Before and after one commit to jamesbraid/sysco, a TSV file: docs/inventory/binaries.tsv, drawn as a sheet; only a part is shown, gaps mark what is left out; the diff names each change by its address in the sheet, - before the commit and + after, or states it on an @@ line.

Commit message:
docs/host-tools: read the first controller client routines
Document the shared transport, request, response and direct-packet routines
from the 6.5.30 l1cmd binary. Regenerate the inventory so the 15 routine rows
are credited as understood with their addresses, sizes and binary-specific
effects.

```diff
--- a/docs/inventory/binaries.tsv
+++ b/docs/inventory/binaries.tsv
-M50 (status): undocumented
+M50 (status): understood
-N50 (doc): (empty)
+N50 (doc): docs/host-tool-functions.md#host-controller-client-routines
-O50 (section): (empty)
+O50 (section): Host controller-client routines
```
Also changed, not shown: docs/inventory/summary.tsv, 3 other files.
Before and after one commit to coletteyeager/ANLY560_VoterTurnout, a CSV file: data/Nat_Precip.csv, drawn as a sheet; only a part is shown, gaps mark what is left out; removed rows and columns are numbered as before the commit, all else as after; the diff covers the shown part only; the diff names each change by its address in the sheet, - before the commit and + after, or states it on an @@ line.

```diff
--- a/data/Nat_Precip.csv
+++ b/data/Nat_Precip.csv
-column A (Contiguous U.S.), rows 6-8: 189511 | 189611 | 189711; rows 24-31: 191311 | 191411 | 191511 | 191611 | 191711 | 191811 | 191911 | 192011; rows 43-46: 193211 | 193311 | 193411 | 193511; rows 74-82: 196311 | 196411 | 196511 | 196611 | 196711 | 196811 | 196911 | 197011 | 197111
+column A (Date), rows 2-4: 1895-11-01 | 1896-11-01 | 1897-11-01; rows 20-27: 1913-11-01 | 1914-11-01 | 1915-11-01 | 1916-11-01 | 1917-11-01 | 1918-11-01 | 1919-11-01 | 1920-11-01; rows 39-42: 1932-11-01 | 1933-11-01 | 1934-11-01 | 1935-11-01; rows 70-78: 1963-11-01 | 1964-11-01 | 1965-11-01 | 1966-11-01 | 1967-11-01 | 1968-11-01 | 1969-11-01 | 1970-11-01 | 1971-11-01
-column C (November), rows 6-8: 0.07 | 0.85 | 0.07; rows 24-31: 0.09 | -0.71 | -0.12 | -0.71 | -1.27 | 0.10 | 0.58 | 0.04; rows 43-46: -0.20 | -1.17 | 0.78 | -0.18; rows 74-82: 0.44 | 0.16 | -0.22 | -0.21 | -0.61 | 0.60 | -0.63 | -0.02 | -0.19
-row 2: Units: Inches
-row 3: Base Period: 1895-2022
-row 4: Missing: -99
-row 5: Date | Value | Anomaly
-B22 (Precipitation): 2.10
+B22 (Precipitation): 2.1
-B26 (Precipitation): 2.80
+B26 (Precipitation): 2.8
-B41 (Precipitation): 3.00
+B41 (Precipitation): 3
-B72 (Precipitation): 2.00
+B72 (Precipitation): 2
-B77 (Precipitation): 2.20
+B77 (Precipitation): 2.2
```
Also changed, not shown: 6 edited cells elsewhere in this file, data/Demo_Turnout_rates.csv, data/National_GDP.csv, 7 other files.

§ **REQUIRED ACTION**: Whenever the word "inventory" shows up in a line of the entries, copy that line.

§ **COMPLETED TASK**:
Before and after one commit to jamesbraid/sysco, a TSV file: docs/inventory/binaries.tsv, drawn as a sheet; only a part is shown, gaps mark what is left out; the diff names each change by its address in the sheet, - before the commit and + after, or states it on an @@ line.
from the 6.5.30 l1cmd binary. Regenerate the inventory so the 15 routine rows
--- a/docs/inventory/binaries.tsv
+++ b/docs/inventory/binaries.tsv
Also changed, not shown: docs/inventory/summary.tsv, 3 other files.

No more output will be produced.